▸ PROVIDED DATA

──────

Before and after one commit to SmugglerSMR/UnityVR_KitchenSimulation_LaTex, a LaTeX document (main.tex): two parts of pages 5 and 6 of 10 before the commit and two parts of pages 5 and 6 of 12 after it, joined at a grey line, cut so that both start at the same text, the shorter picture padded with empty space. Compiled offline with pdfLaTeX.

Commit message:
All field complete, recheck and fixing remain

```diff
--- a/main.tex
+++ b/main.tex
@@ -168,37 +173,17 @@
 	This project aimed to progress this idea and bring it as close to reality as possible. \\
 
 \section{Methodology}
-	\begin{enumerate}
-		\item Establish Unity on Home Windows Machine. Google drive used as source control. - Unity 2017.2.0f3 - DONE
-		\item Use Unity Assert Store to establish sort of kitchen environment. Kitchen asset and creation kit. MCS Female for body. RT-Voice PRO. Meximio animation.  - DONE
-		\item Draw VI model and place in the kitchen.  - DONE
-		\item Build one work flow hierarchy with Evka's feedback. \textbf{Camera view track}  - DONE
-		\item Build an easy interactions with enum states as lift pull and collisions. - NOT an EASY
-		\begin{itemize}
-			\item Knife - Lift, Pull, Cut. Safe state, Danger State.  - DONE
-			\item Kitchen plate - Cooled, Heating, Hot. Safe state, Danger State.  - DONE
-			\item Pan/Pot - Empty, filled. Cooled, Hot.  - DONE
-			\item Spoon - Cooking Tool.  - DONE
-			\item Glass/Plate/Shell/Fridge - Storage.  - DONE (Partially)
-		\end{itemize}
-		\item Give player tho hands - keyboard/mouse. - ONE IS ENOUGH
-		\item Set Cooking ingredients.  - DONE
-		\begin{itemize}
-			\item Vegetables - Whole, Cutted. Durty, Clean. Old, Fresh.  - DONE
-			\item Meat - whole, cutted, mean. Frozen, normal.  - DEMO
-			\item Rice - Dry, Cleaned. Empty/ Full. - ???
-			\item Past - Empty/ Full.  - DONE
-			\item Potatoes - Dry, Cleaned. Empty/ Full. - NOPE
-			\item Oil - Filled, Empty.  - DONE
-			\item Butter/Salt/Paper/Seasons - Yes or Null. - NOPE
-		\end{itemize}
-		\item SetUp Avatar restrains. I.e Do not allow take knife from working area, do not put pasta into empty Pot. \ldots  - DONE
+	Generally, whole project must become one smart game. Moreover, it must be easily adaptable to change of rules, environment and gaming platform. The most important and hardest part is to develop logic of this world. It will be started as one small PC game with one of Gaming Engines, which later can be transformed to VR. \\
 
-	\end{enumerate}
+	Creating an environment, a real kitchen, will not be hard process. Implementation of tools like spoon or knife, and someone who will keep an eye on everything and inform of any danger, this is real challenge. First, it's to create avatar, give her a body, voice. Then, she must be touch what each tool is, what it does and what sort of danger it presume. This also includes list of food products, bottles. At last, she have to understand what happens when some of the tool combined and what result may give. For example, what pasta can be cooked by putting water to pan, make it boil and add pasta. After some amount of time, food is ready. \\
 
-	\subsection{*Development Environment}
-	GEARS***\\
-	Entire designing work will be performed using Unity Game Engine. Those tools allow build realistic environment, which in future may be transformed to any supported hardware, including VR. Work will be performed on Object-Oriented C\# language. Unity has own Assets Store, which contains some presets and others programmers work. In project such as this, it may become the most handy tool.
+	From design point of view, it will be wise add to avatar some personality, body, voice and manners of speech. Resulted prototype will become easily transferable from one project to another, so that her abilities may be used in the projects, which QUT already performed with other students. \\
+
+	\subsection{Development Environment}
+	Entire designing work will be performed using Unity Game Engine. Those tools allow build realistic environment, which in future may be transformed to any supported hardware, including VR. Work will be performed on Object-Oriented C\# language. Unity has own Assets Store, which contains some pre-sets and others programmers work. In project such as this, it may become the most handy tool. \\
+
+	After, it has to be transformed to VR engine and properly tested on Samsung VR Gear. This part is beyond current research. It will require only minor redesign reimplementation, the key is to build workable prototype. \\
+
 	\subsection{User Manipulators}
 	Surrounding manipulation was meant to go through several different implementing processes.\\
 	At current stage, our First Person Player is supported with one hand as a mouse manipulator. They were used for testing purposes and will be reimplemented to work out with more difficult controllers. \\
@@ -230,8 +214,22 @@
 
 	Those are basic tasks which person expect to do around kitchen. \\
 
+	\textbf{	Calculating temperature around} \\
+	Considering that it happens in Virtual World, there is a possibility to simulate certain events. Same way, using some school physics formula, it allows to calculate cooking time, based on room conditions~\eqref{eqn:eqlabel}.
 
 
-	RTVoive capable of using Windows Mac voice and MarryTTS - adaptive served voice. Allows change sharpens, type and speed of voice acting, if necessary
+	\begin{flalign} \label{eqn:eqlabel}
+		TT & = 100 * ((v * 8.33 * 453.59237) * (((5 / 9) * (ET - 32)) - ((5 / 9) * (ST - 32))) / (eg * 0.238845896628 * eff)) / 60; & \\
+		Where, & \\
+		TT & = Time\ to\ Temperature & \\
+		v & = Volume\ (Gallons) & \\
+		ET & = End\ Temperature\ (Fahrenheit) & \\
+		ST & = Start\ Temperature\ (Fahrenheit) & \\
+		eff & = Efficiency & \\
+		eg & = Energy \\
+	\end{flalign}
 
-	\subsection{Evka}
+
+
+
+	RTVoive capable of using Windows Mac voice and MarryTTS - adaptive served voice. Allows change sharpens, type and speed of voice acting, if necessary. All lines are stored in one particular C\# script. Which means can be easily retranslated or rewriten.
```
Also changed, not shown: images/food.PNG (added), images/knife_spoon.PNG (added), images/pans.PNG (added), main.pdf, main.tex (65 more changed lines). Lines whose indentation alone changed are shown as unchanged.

──────

▸ REQUIRED WORK
Check every line of the data, and copy the ones that contain "contains".

▸ EXERCISE RESULT
-	Entire designing work will be performed using Unity Game Engine. Those tools allow build realistic environment, which in future may be transformed to any supported hardware, including VR. Work will be performed on Object-Oriented C\# language. Unity has own Assets Store, which contains some presets and others programmers work. In project such as this, it may become the most handy tool.
+	Entire designing work will be performed using Unity Game Engine. Those tools allow build realistic environment, which in future may be transformed to any supported hardware, including VR. Work will be performed on Object-Oriented C\# language. Unity has own Assets Store, which contains some pre-sets and others programmers work. In project such as this, it may become the most handy tool. \\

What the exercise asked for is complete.